But what if I were to tell you that people who dread public speaking could be some of your highest achievers? And they may already be in senior roles in your organisation? Now that you think about it, perhaps you have noticed that Susan always sends her team leader to board meetings rather than fronting herself. And maybe I have you wondering whether Neil really was sick when you had to step in and cover for him at a big presentation recently!
You are a bundle of nerves. You have an important presentation to give. You have been dreading it for days. You barely slept last night, and you can feel your heart pounding and the panic rising.
You look in the mirror, smile, and repeat three times, “I am a calm and confident speaker, and I am going to be amazing.”
Instantly you feel calm and reassured. Two hours later, you give your presentation. It is a huge success!
That’s great! If positive affirmations work for you, by all means, keep using them. But if instead, you have an inner critic that responds, “You liar. Don’t fool yourself. Last time was a disaster and this is going to be just as bad,” you need to try something else.
There are plenty of useful articles about public speaking, but many of them repackage similar tips. Remember to pause; practice your presentation thoroughly; maintain eye contact; focus on your audience; tell stories; and so on. Don’t get me wrong — it is all great advice! But I get excited when I stumble upon new insights.
In this article, I have put together five less-known tips. Some of these I have discovered through my own practice and all of them I have put into effect or tested for myself.
Few people can engage an audience without preparing and practicing. Even presenters who look like they are speaking ‘off the cuff’, have usually prepared thoroughly— or have presented the same material many times previously.

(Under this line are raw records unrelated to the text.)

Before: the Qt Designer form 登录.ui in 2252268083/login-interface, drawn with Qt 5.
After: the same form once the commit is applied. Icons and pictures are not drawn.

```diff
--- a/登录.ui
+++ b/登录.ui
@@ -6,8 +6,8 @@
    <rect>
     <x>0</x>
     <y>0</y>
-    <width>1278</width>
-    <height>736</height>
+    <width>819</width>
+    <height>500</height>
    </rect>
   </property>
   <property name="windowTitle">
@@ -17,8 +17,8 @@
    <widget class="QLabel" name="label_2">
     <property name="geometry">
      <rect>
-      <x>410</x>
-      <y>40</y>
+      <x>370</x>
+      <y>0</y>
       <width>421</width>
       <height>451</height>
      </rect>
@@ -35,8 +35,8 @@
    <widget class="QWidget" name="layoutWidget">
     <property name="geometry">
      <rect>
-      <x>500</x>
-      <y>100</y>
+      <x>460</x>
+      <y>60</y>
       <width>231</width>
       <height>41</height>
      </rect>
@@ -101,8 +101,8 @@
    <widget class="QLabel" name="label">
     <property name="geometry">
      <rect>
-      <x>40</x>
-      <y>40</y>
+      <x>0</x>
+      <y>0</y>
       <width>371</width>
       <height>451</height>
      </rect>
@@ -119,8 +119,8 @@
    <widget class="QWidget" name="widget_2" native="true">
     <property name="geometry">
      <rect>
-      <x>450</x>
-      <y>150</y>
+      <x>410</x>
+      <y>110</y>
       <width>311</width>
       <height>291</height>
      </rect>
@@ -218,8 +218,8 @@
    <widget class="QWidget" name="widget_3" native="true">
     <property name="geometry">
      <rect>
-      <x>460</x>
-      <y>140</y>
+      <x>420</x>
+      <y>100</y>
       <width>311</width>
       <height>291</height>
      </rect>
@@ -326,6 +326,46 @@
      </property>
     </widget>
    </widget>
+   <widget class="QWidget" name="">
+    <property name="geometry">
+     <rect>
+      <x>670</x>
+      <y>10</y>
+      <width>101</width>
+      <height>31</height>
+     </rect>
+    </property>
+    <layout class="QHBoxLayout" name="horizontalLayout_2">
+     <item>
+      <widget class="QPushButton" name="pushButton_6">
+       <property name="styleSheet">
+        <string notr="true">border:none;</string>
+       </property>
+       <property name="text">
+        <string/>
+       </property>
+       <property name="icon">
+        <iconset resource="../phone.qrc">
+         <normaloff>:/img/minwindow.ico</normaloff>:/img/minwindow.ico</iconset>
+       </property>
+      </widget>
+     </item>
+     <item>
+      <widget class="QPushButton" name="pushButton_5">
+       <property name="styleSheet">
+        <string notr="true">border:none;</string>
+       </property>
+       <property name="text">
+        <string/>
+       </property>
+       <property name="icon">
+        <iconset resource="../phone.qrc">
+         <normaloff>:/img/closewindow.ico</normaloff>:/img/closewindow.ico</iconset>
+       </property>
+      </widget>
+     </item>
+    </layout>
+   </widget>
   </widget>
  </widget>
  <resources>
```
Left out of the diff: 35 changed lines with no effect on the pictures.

When I first started as a public speaking coach, I stressed the importance of good preparation. But I noticed that some people would still turn up unprepared. And they often started their presentation by telling us that they hadn’t prepared.
I realized that they were using this as a ‘get of jail card free card’. If they told us how unprepared they were and it didn’t go well, they could always blame their lack of preparation. It was an excuse for failure. But it was also self-sabotage.

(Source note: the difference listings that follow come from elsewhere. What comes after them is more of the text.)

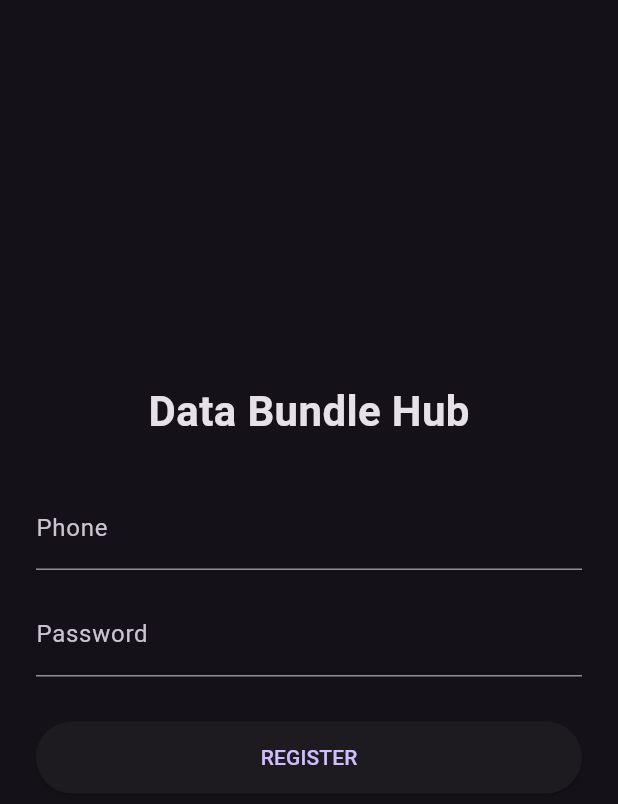
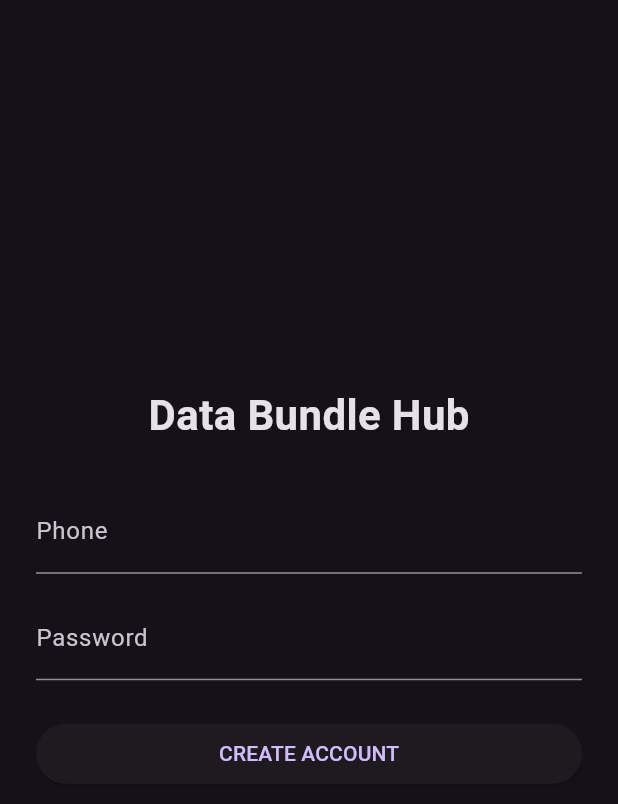
Before and after one commit to sulimanalhassan123as-code/databundle_flutter_app, a Flutter app: the screen it shows after launch, on a phone screen of 412 x 824 dp. Shown: the top 804 px of the screen. Run offline on Flutter 3.47's test engine with Material 3 defaults, Android fonts, the phone set to English and light mode, and no system bars.

Commit message:
Update main.dart

```diff
--- a/lib/main.dart
+++ b/lib/main.dart
@@ -1,21 +1,21 @@
+import 'package:flutter/material.dart';
 import 'dart:convert';
-import 'package:flutter/material.dart';
 import 'package:http/http.dart' as http;
 
-const String API_BASE = "https://never-hide17-dt3m.onrender.com";
+const String API_URL = "https://never-hide17-dt3m.onrender.com";
 
 void main() {
-  runApp(const MyApp());
+  runApp(const DataHubApp());
 }
 
-class MyApp extends StatelessWidget {
-  const MyApp({super.key});
+class DataHubApp extends StatelessWidget {
+  const DataHubApp({super.key});
 
   @override
   Widget build(BuildContext context) {
     return MaterialApp(
       debugShowCheckedModeBanner: false,
-      title: 'Data Bundle Hub',
+      title: 'DataHub',
       theme: ThemeData.dark(),
       home: const RegisterPage(),
     );
@@ -30,41 +30,42 @@ class RegisterPage extends StatefulWidget {
 }
 
 class _RegisterPageState extends State<RegisterPage> {
-  final phoneCtrl = TextEditingController();
-  final passCtrl = TextEditingController();
+  final phoneController = TextEditingController();
+  final passwordController = TextEditingController();
+
   String status = "";
   bool loading = false;
 
   Future<void> register() async {
     setState(() {
       loading = true;
-      status = "Connecting...";
+      status = "Processing...";
     });
 
     try {
       final res = await http.post(
-        Uri.parse("$API_BASE/api/v1/register"),
+        Uri.parse("$API_URL/api/v1/register"),
         headers: {"Content-Type": "application/json"},
         body: jsonEncode({
-          "phone": phoneCtrl.text.trim(),
-          "password": passCtrl.text.trim(),
+          "phone": phoneController.text,
+          "password": passwordController.text
         }),
       );
 
       final data = jsonDecode(res.body);
 
       setState(() {
-        status = data["detail"] ?? "Account created";
+        status = data["message"] ?? data["detail"] ?? "Done";
       });
     } catch (e) {
       setState(() {
         status = "Network error";
       });
-    } finally {
-      setState(() {
-        loading = false;
-      });
     }
+
+    setState(() {
+      loading = false;
+    });
   }
 
   @override
@@ -81,32 +82,28 @@ class _RegisterPageState extends State<RegisterPage> {
             ),
             const SizedBox(height: 30),
             TextField(
-              controller: phoneCtrl,
+              controller: phoneController,
+              decoration: const InputDecoration(labelText: "Phone"),
               keyboardType: TextInputType.phone,
-              decoration: const InputDecoration(labelText: "Phone"),
             ),
             const SizedBox(height: 15),
             TextField(
-              controller: passCtrl,
+              controller: passwordController,
+              decoration: const InputDecoration(labelText: "Password"),
               obscureText: true,
-              decoration: const InputDecoration(labelText: "Password"),
             ),
-            const SizedBox(height: 30),
+            const SizedBox(height: 25),
             SizedBox(
               width: double.infinity,
-              height: 48,
               child: ElevatedButton(
                 onPressed: loading ? null : register,
                 child: loading
                     ? const CircularProgressIndicator()
-                    : const Text("REGISTER"),
+                    : const Text("CREATE ACCOUNT"),
               ),
             ),
             const SizedBox(height: 20),
-            Text(
-              status,
-              style: const TextStyle(color: Colors.greenAccent),
-            ),
+            Text(status, style: const TextStyle(color: Colors.green)),
           ],
         ),
       ),
```
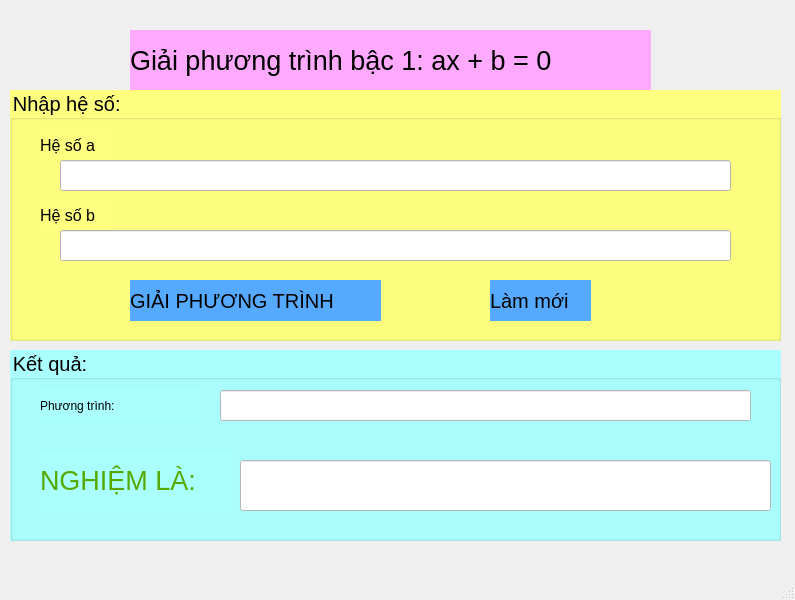
First picture: the form in mainwindow.ui/giaiphuongtrinhbac1.ui, repository nhudqk26411e-nhu/GiaiPhuongTrinhBac_1, before the edit.
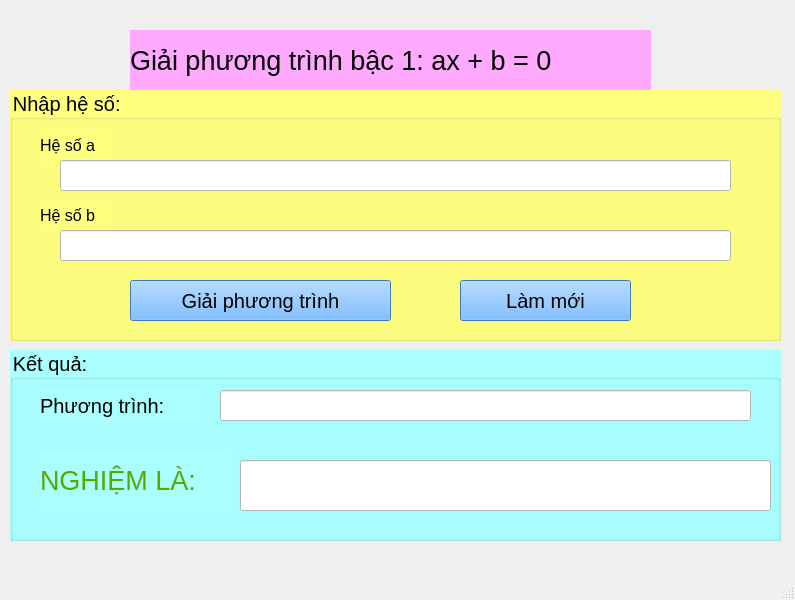
Second picture: the form after the edit.

What changed in the file:
```diff
--- a/mainwindow.ui/giaiphuongtrinhbac1.ui
+++ b/mainwindow.ui/giaiphuongtrinhbac1.ui
@@ -51,7 +51,8 @@
      </font>
     </property>
     <property name="styleSheet">
-     <string notr="true">background-color: rgb(255, 255, 127);</string>
+     <string notr="true">background-color: rgb(255, 255, 127);
+color: rgb(0, 0, 0);</string>
     </property>
     <property name="title">
      <string>Nhập hệ số: </string>
@@ -118,12 +119,12 @@
       <string notr="true">background-color: rgb(255, 255, 255);</string>
      </property>
     </widget>
-    <widget class="QLabel" name="label_4">
+    <widget class="QPushButton" name="pushButton">
      <property name="geometry">
       <rect>
        <x>120</x>
        <y>190</y>
-       <width>251</width>
+       <width>261</width>
        <height>41</height>
       </rect>
      </property>
@@ -133,18 +134,19 @@
       </font>
      </property>
      <property name="styleSheet">
-      <string notr="true">background-color: rgb(85, 170, 255);</string>
+      <string notr="true">background-color: rgb(85, 170, 255);
+color: rgb(0, 0, 0);</string>
      </property>
      <property name="text">
-      <string>GIẢI PHƯƠNG TRÌNH</string>
+      <string>Giải phương trình</string>
      </property>
     </widget>
-    <widget class="QLabel" name="label_5">
+    <widget class="QPushButton" name="pushButton_2">
      <property name="geometry">
       <rect>
-       <x>480</x>
+       <x>450</x>
        <y>190</y>
-       <width>101</width>
+       <width>171</width>
        <height>41</height>
       </rect>
      </property>
@@ -154,9 +156,8 @@
       </font>
      </property>
      <property name="styleSheet">
-      <string notr="true">color: rgb(0, 0, 0);
-background-color: rgb(85, 170, 255);
-</string>
+      <string notr="true">background-color: rgb(85, 170, 255);
+color: rgb(0, 0, 0);</string>
      </property>
      <property name="text">
       <string>Làm mới</string>
@@ -178,7 +179,8 @@
      </font>
     </property>
     <property name="styleSheet">
-     <string notr="true">background-color: rgb(170, 255, 255);</string>
+     <string notr="true">background-color: rgb(170, 255, 255);
+color: rgb(0, 0, 0);</string>
     </property>
     <property name="title">
      <string>Kết quả:</string>
@@ -192,6 +194,14 @@
        <height>31</height>
       </rect>
      </property>
+     <property name="font">
+      <font>
+       <pointsize>15</pointsize>
+      </font>
+     </property>
+     <property name="styleSheet">
+      <string notr="true">color: rgb(0, 0, 0);</string>
+     </property>
      <property name="text">
       <string>Phương trình:</string>
      </property>
```
Left out of the diff: 18 changed lines with no effect on the pictures.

And so, I doubled down on my preparation message. I even suggested that if people turned up unprepared, they shouldn’t tell us!
Then I started noticing something else. While I always have a few unprepared clients, the majority spend so much time preparing that they become rigidly fixated on what they have prepared. They often memorize or read their script. They don’t sound natural, spontaneous, or conversational. And my preparation message was potentially making this worse.

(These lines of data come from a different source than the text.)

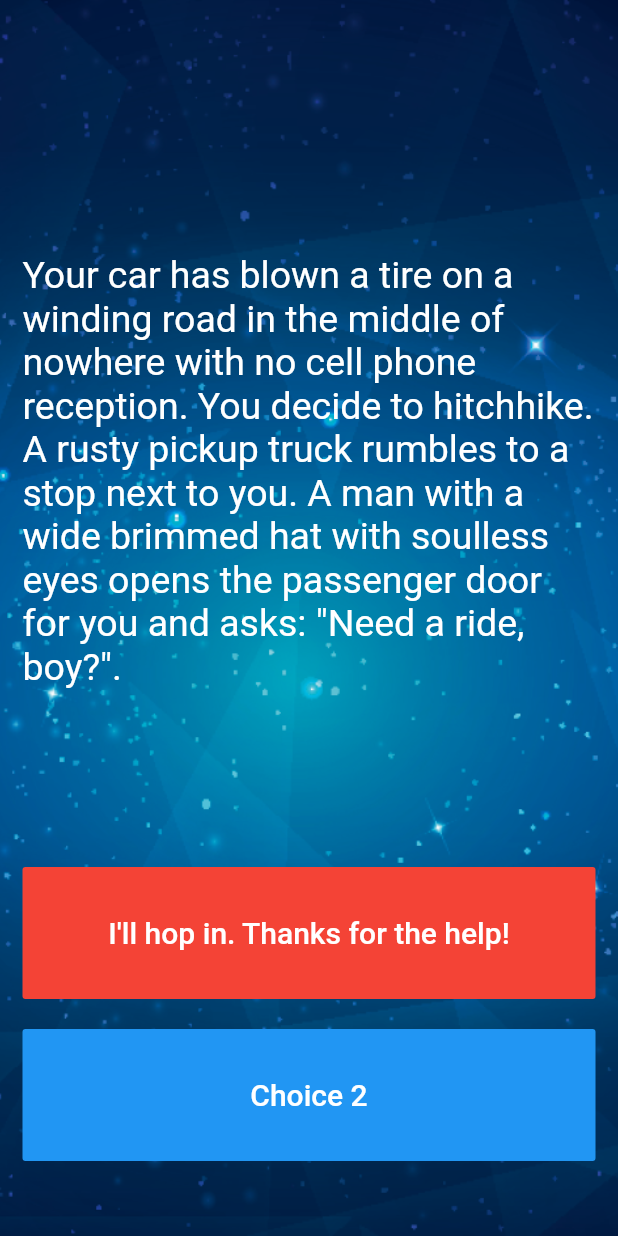
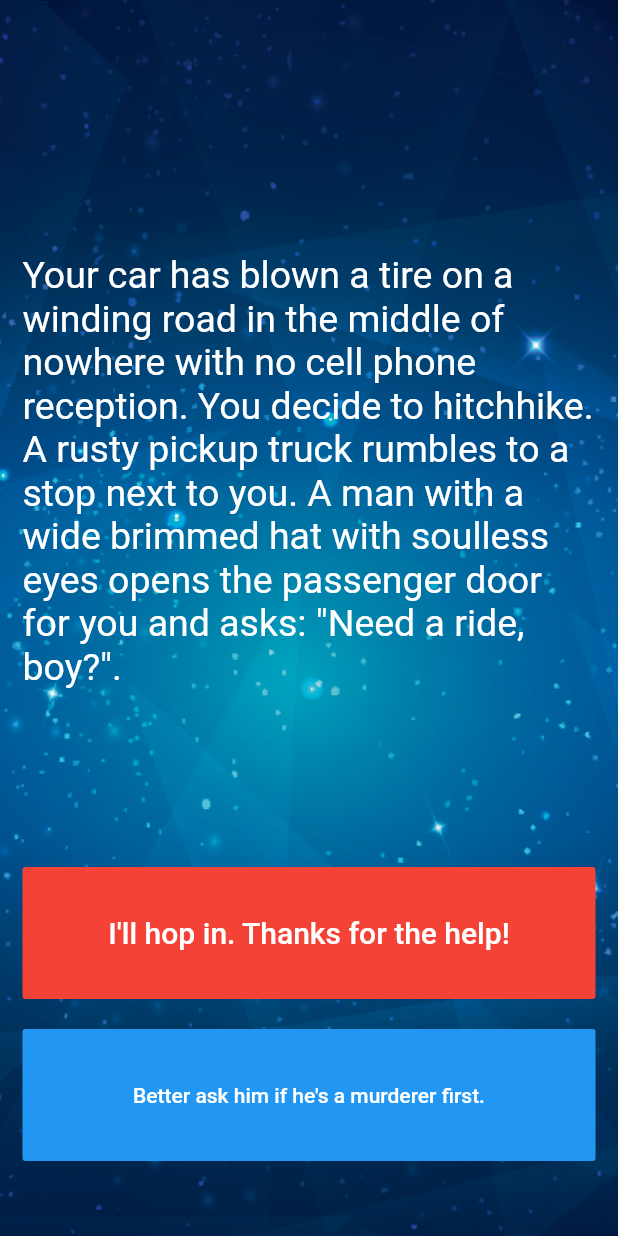
Before and after one commit to AyushSantri/Destini, a Flutter app: the screen it shows after launch, on a phone screen of 412 x 824 dp. Run offline on Flutter 3.47's test engine with Material 2 defaults, Android fonts, the phone set to English and light mode, and no system bars.

Commit message:
called getChoice2() in main.dart

```diff
--- a/lib/main.dart
+++ b/lib/main.dart
@@ -82,10 +82,10 @@ class _StoryPageState extends State<StoryPage> {
                     //TODO: Step 19 - Call the nextStory() method from storyBrain and pass the number 2 as the choice made by the user.
                   },
                   color: Colors.blue,
-                  child: const Text(
+                  child: Text(
                     //TODO: Step 14 - Use the storyBrain to get the text for choice 2.
-                    'Choice 2',
-                    style: TextStyle(
+                    storyBrain.getChoice2(),
+                    style: const TesxtStyle(
                       fontSize: 20.0,
                     ),
                   ),
```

Here in New Zealand, two high profile people recently made public statements expressing self-doubt. In different ways, Dr Ashley Bloomfield and Todd Muller have helped expose that leaders are not immune from self-doubt.
Dr Bloomfield, Director-General of Health, has become something of a national hero during the COVID19 pandemic.
I get huge satisfaction from seeing the relief, pride, and even joy that people experience when they complete a course and reflect on the progress they have made. See what others say for some inspiring stories.